** ACTION ITEM **
Look for the word "data" in the entries and copy every line where it shows up.
※ ※ ※
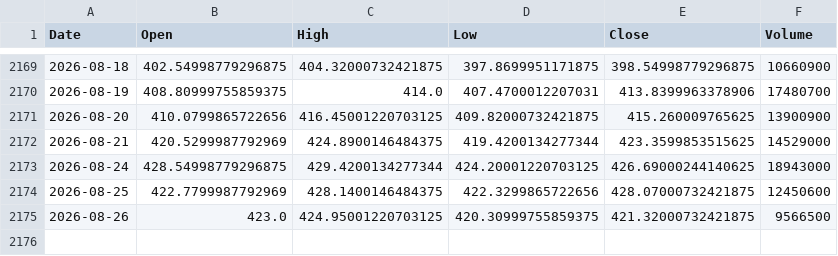
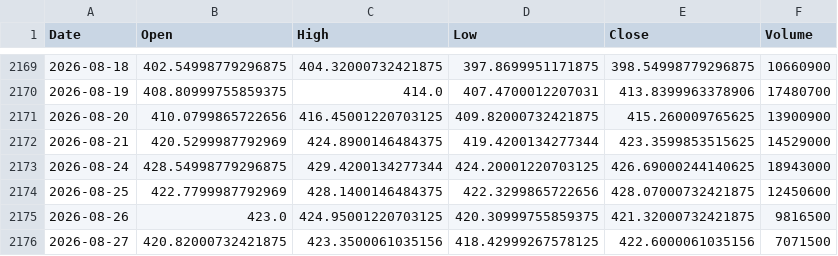
Before and after one commit to twangnhat-05/NGHIENCUUKHOAHOC, a CSV file: data/raw/GLD_ohlcv.csv, drawn as a sheet; only a part is shown, gaps mark what is left out.

Commit message:
chore(data): daily refresh 2026-08-28T14:13Z

```diff
--- a/data/raw/GLD_ohlcv.csv
+++ b/data/raw/GLD_ohlcv.csv
@@ -2174,2 +2174,3 @@
 2026-08-25,422.7799987792969,428.1400146484375,422.3299865722656,428.07000732421875,12450600
-2026-08-26,423.0,424.95001220703125,420.30999755859375,421.32000732421875,9566500
+2026-08-26,423.0,424.95001220703125,420.30999755859375,421.32000732421875,9816500
+2026-08-27,420.82000732421875,423.3500061035156,418.42999267578125,422.6000061035156,7071500
```
Also changed, not shown: data/raw/BTC_ohlcv.csv, data/raw/Gold_Futures_ohlcv.csv, 7 other files.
※ ※ ※
** ANSWER TO THE EXERCISE **
Before and after one commit to twangnhat-05/NGHIENCUUKHOAHOC, a CSV file: data/raw/GLD_ohlcv.csv, drawn as a sheet; only a part is shown, gaps mark what is left out.
chore(data): daily refresh 2026-08-28T14:13Z
--- a/data/raw/GLD_ohlcv.csv
+++ b/data/raw/GLD_ohlcv.csv
Also changed, not shown: data/raw/BTC_ohlcv.csv, data/raw/Gold_Futures_ohlcv.csv, 7 other files.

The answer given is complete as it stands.